══ Extracted material ══

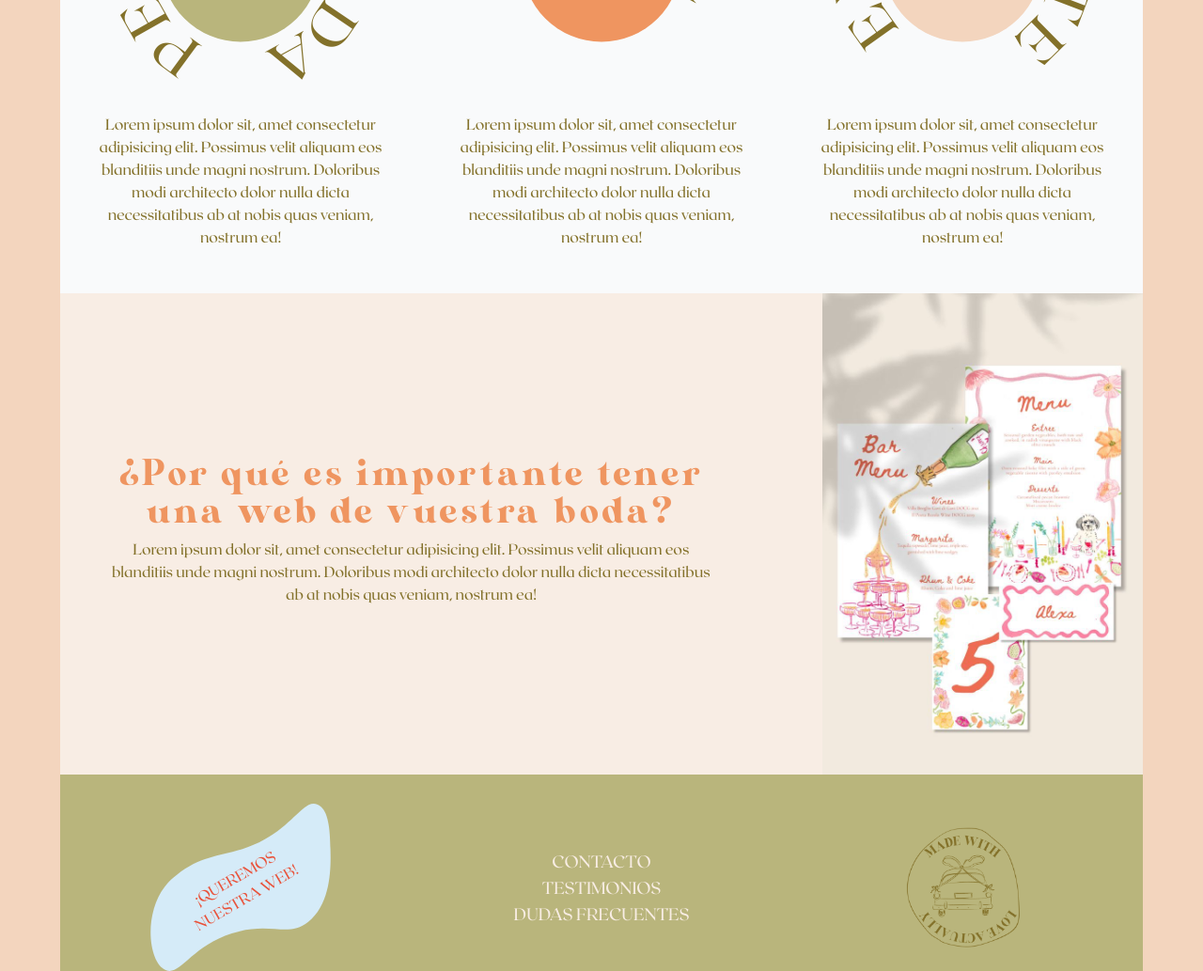
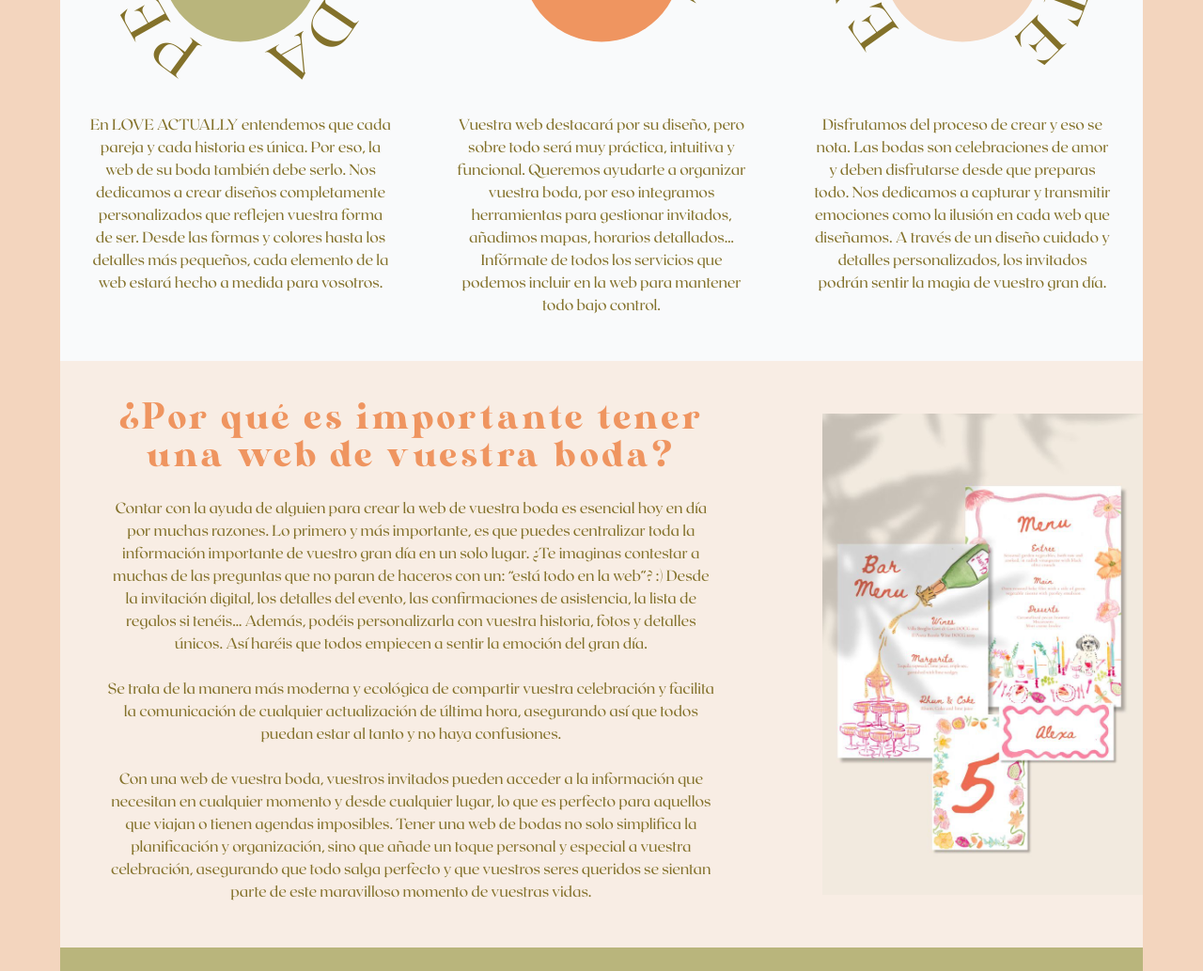
Before and after one commit to soyjaimefm/loveActually-web, an Astro site: page / in a window 1280 px wide. Shown: the part 920-1953 px from the top of the page at 94% size. Built offline with nearby package versions, Linux system fonts and the light colour scheme; Astro itself is replaced by a stand-in of ours.

Commit message:
Updated texts

```diff
--- a/src/config/text.js
+++ b/src/config/text.js
@@ -5,20 +5,26 @@ const text = {
   section1: {
     feature1: {
       title: "PERSONALIZADA",
-      text: "Lorem ipsum dolor sit, amet consectetur adipisicing elit. Possimus velit aliquam eos blanditiis unde magni nostrum. Doloribus modi architecto dolor nulla dicta necessitatibus ab at nobis quas veniam, nostrum ea!"
+      text: "En LOVE ACTUALLY entendemos que cada pareja y cada historia es única. Por eso, la web de su boda también debe serlo. Nos dedicamos a crear diseños completamente personalizados que reflejen vuestra forma de ser. Desde las formas y colores hasta los detalles más pequeños, cada elemento de la web estará hecho a medida para vosotros."
     },
     feature2: {
       title: "FUNCIONAL",
-      text: "Lorem ipsum dolor sit, amet consectetur adipisicing elit. Possimus velit aliquam eos blanditiis unde magni nostrum. Doloribus modi architecto dolor nulla dicta necessitatibus ab at nobis quas veniam, nostrum ea!"
+      text: "Vuestra web destacará por su diseño, pero sobre todo será muy práctica, intuitiva y funcional. Queremos ayudarte a organizar vuestra boda, por eso integramos herramientas para gestionar invitados, añadimos mapas, horarios detallados… Infórmate de todos los servicios que podemos incluir en la web para mantener todo bajo control."
     },
     feature3: {
       title: "EMOCIONANTE",
-      text: "Lorem ipsum dolor sit, amet consectetur adipisicing elit. Possimus velit aliquam eos blanditiis unde magni nostrum. Doloribus modi architecto dolor nulla dicta necessitatibus ab at nobis quas veniam, nostrum ea!"
+      text: "Disfrutamos del proceso de crear y eso se nota. Las bodas son celebraciones de amor y deben disfrutarse desde que preparas todo. Nos dedicamos a capturar y transmitir emociones como la ilusión en cada web que diseñamos. A través de un diseño cuidado y detalles personalizados, los invitados podrán sentir la magia de vuestro gran día."
     }
   },
   section2: {
     title: "¿Por qué es importante tener una web de vuestra boda?",
-    text: "Lorem ipsum dolor sit, amet consectetur adipisicing elit. Possimus velit aliquam eos blanditiis unde magni nostrum. Doloribus modi architecto dolor nulla dicta necessitatibus ab at nobis quas veniam, nostrum ea!"
+    text: `Contar con la ayuda de alguien para crear la web de vuestra boda es esencial hoy en día por muchas razones. Lo primero y más importante, es que puedes centralizar toda la información importante de vuestro gran día en un solo lugar. ¿Te imaginas contestar a muchas de las preguntas que no paran de haceros con un: “está todo en la web”? :) Desde la invitación digital, los detalles del evento, las confirmaciones de asistencia, la lista de regalos si tenéis… Además, podéis personalizarla con vuestra historia, fotos y detalles únicos. Así haréis que todos empiecen a sentir la emoción del gran día.
+    <br>
+    <br>
+    Se trata de la manera más moderna y ecológica de compartir vuestra celebración y facilita la comunicación de cualquier actualización de última hora, asegurando así que todos puedan estar al tanto y no haya confusiones.
+    <br>
+    <br>
+    Con una web de vuestra boda, vuestros invitados pueden acceder a la información que necesitan en cualquier momento y desde cualquier lugar, lo que es perfecto para aquellos que viajan o tienen agendas imposibles. Tener una web de bodas no solo simplifica la planificación y organización, sino que añade un toque personal y especial a vuestra celebración, asegurando que todo salga perfecto y que vuestros seres queridos se sientan parte de este maravilloso momento de vuestras vidas.`
   }
 }
 
--- a/src/pages/example/index.astro
+++ b/src/pages/example/_index.astro
@@ -4,7 +4,7 @@ import HeroSection from "../../components/example1/HeroSection/HeroSection.astro
 import SectionTitle from "../../components/example1/SectionTitle.astro";
 import Countdown from "../../components/example1/Countdown.astro";
 import ConfirmationForm from "../../components/example1/ConfirmationForm.astro";
-import Contact from "../../components/example1//Contact.astro";
+import Contact from "../../components/example1/Contact.astro";
 ---
 
 <Layout title="Manu y Cris">
--- a/src/pages/index.astro
+++ b/src/pages/index.astro
@@ -73,12 +73,12 @@ import text from "../config/text";
       >
         <div class="col-span-2 p-12">
           <h2
-            class="text-laOrange text-2xl md:text-4xl leading-normal tracking-widest text-center font-alNevrada"
+            class="text-laOrange text-2xl md:text-4xl leading-normal tracking-widest text-center font-alNevrada mb-4"
           >
             {text.section2.title}
           </h2>
           <p class="text-center">
-            {text.section2.text}
+            <Fragment set:html={text.section2.text} />
           </p>
         </div>
         <div>
```
Also changed, not shown: public/example1/mountain.png (deleted).
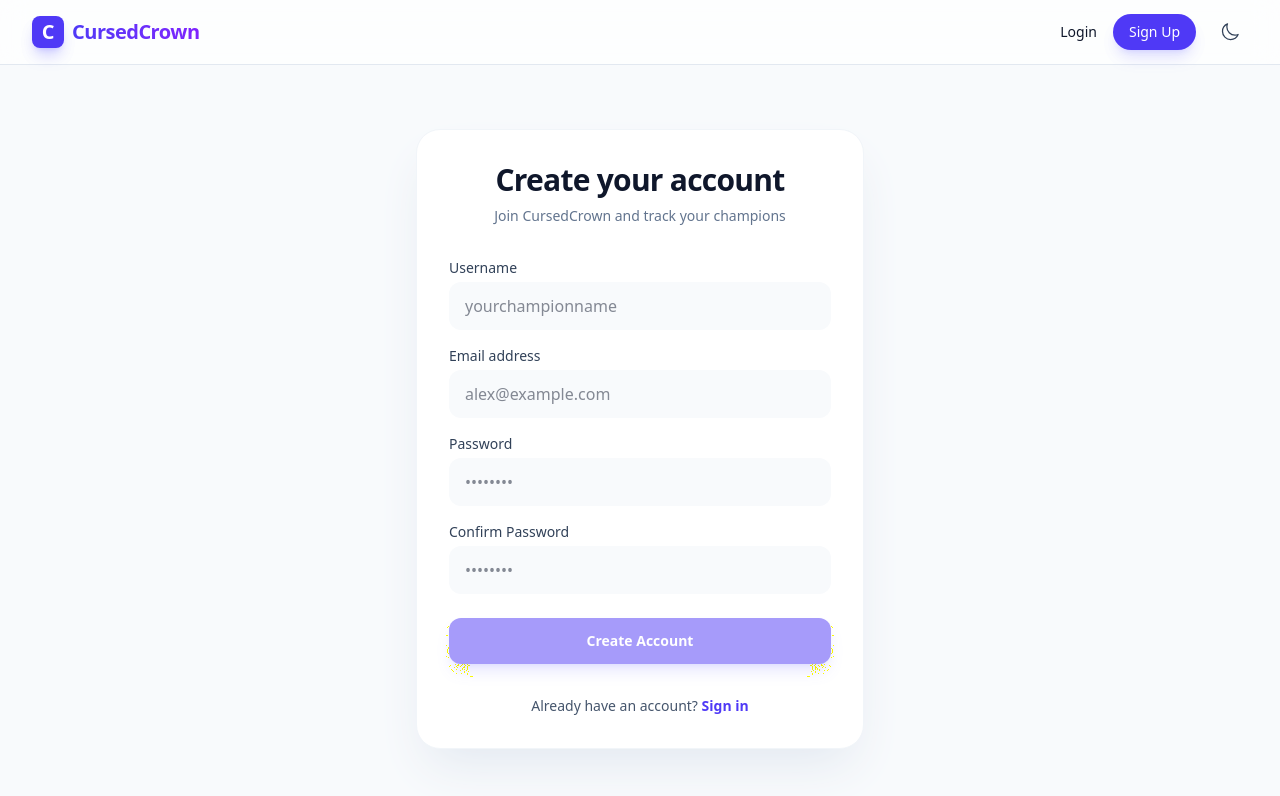
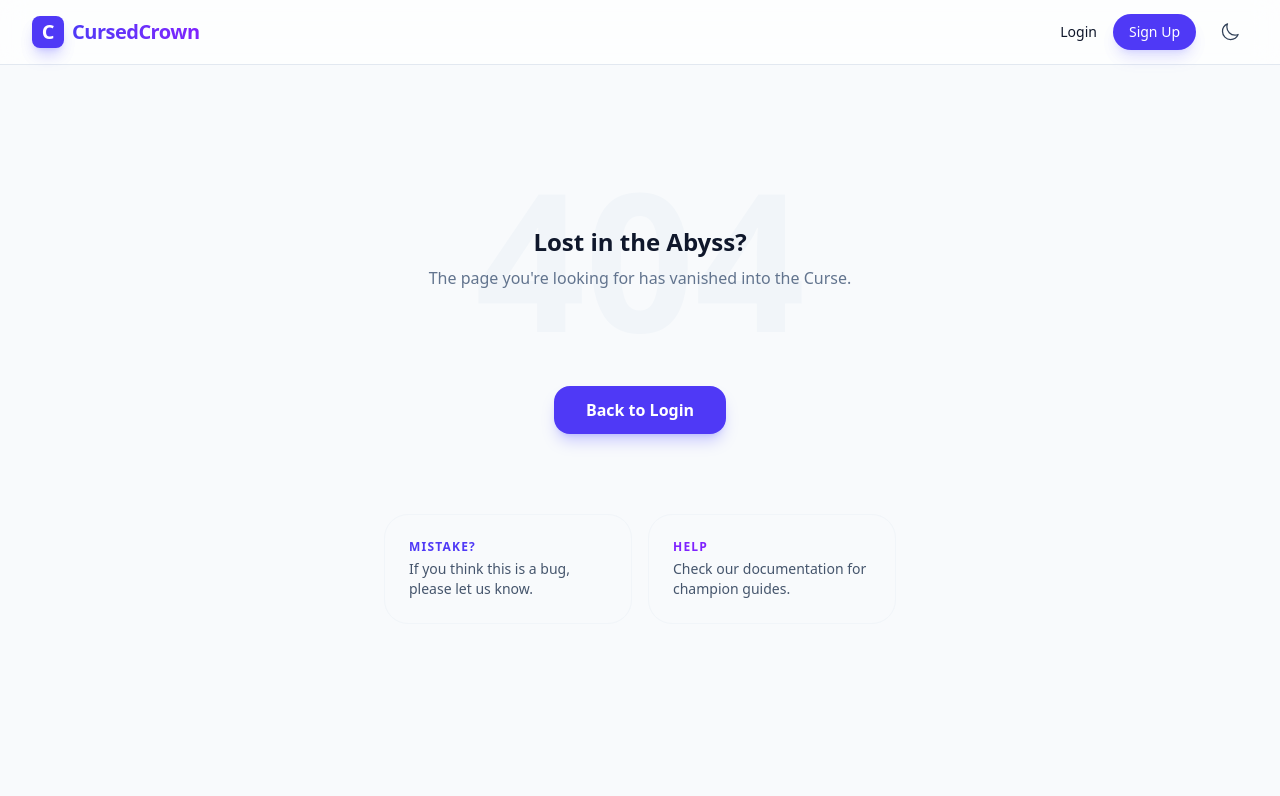
Before and after one commit to roshannihaal/cursed-crown-frontend, an Angular app: page /auth/verify in a window 1280 px wide. Before the commit this address led to /auth/signup. Shown: the top 796 px of the page. Built offline with nearby package versions, Linux system fonts and the light colour scheme.

Commit message:
Added Authguard and 404 page

```diff
--- a/src/app/app.routes.ts
+++ b/src/app/app.routes.ts
@@ -1,6 +1,12 @@
 import { Routes } from '@angular/router';
+import { authGuard } from './guards/auth.guard';
 
 export const routes: Routes = [
+  {
+    path: '',
+    redirectTo: 'auth/login',
+    pathMatch: 'full',
+  },
   {
     path: 'auth',
     loadComponent: () => import('./auth/auth').then((m) => m.AuthComponent),
@@ -12,9 +18,15 @@ export const routes: Routes = [
       {
         path: 'signup',
         loadComponent: () => import('./auth/signup/signup').then((m) => m.SignupComponent),
+        // children: [
+        //   {
+        //     path: 'verify',
+        //     loadComponent: () => import('./auth/verify/verify').then((m) => m.VerifyComponent),
+        //   },
+        // ],
       },
       {
-        path: 'verify',
+        path: 'signup/verify',
         loadComponent: () => import('./auth/verify/verify').then((m) => m.VerifyComponent),
       },
       {
@@ -27,10 +39,10 @@ export const routes: Routes = [
   {
     path: 'home/:id',
     loadComponent: () => import('./home/home').then((m) => m.HomeComponent),
+    canActivate: [authGuard],
   },
   {
-    path: '',
-    redirectTo: 'auth/login',
-    pathMatch: 'full',
+    path: '**',
+    loadComponent: () => import('./shared/not-found/not-found').then((m) => m.NotFoundComponent),
   },
 ];
--- a/src/app/auth/signup/signup.ts
+++ b/src/app/auth/signup/signup.ts
@@ -51,7 +51,7 @@ export class SignupComponent {
           this.errorMessage.set(error.message);
         } else {
           this.successMessage.set('Sign up successful! Redirecting to verification...');
-          this.router.navigate(['/auth/verify'], { queryParams: { email: email } });
+          this.router.navigate(['auth', 'signup', 'verify'], { queryParams: { email: email } });
         }
       } catch (err) {
         this.errorMessage.set('An unexpected error occurred.');
--- /dev/null
+++ b/src/app/guards/auth.guard.ts
@@ -0,0 +1,19 @@
+import { inject } from '@angular/core';
+import { CanActivateFn, Router } from '@angular/router';
+import { SupabaseService } from '../services/supabase.service';
+
+export const authGuard: CanActivateFn = async (route, state) => {
+  const supabase = inject(SupabaseService);
+  const router = inject(Router);
+
+  const {
+    data: { session },
+  } = await supabase.session;
+
+  if (session) {
+    return true;
+  }
+
+  // Redirect to login if not authenticated
+  return router.createUrlTree(['/auth/login']);
+};
--- /dev/null
+++ b/src/app/shared/not-found/not-found.html
@@ -0,0 +1,47 @@
+<div class="min-h-[70vh] flex items-center justify-center p-4">
+  <div class="text-center space-y-8 max-w-lg">
+    <div class="relative">
+      <h1
+        class="text-[12rem] font-black leading-none text-slate-100 dark:text-slate-900 select-none"
+      >
+        404
+      </h1>
+      <div class="absolute inset-0 flex items-center justify-center">
+        <div class="space-y-2">
+          <p class="text-2xl font-bold text-slate-900 dark:text-white">Lost in the Abyss?</p>
+          <p class="text-slate-500 dark:text-slate-400">
+            The page you're looking for has vanished into the Curse.
+          </p>
+        </div>
+      </div>
+    </div>
+
+    <div class="flex justify-center gap-4">
+      <button
+        (click)="handleBackAction()"
+        class="px-8 py-3 bg-indigo-600 hover:bg-indigo-700 text-white font-bold rounded-2xl shadow-lg shadow-indigo-500/30 transition-all hover:scale-105 active:scale-95"
+      >
+        {{ isLoggedIn() ? 'Back to Sanctuary' : 'Back to Login' }}
+      </button>
+    </div>
+
+    <div class="pt-12 grid grid-cols-2 gap-4 text-left">
+      <div
+        class="p-6 rounded-3xl bg-slate-50 dark:bg-slate-900 border border-slate-100 dark:border-slate-800"
+      >
+        <p class="text-xs font-bold text-indigo-600 uppercase tracking-widest">Mistake?</p>
+        <p class="text-sm text-slate-600 dark:text-slate-400 mt-1">
+          If you think this is a bug, please let us know.
+        </p>
+      </div>
+      <div
+        class="p-6 rounded-3xl bg-slate-50 dark:bg-slate-900 border border-slate-100 dark:border-slate-800"
+      >
+        <p class="text-xs font-bold text-violet-600 uppercase tracking-widest">Help</p>
+        <p class="text-sm text-slate-600 dark:text-slate-400 mt-1">
+          Check our documentation for champion guides.
+        </p>
+      </div>
+    </div>
+  </div>
+</div>
--- /dev/null
+++ b/src/app/shared/not-found/not-found.ts
@@ -0,0 +1,37 @@
+import { Component, inject, OnInit, signal } from '@angular/core';
+import { CommonModule } from '@angular/common';
+import { Router, RouterLink } from '@angular/router';
+import { SupabaseService } from '../../services/supabase.service';
+
+@Component({
+  selector: 'app-not-found',
+  standalone: true,
+  imports: [CommonModule, RouterLink],
+  templateUrl: './not-found.html',
+  styleUrl: './not-found.css',
+})
+export class NotFoundComponent implements OnInit {
+  private readonly supabase = inject(SupabaseService);
+  private readonly router = inject(Router);
+
+  isLoggedIn = signal(false);
+  userId = signal<string | null>(null);
+
+  async ngOnInit() {
+    const {
+      data: { session },
+    } = await this.supabase.session;
+    if (session) {
+      this.isLoggedIn.set(true);
+      this.userId.set(session.user.id);
+    }
+  }
+
+  handleBackAction() {
+    if (this.isLoggedIn()) {
+      this.router.navigate(['/home', this.userId()]);
+    } else {
+      this.router.navigate(['/auth/login']);
+    }
+  }
+}
--- a/src/index.html
+++ b/src/index.html
@@ -2,7 +2,7 @@
 <html lang="en">
   <head>
     <meta charset="utf-8" />
-    <title>CursedCrownFrontend</title>
+    <title>Cursed Crown</title>
     <base href="/" />
     <meta name="viewport" content="width=device-width, initial-scale=1" />
     <link rel="icon" type="image/x-icon" href="favicon.ico" />
--- a/src/styles.css
+++ b/src/styles.css
@@ -2,3 +2,8 @@
 @import 'tailwindcss';
 
 @custom-variant dark (&:where(.dark, .dark *));
+
+input::placeholder {
+  color: #9e9e9e; /* Change to your desired color */
+  opacity: 1; /* Prevent default fading */
+}
```
Also changed, not shown: src/app/shared/not-found/not-found.css (added).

═══

Exercise prompt => When a line among the entries contains "session", pull that line out.

Solution for this task =>
+    data: { session },
+  } = await supabase.session;
+  if (session) {
+      data: { session },
+    } = await this.supabase.session;
+    if (session) {
+      this.userId.set(session.user.id);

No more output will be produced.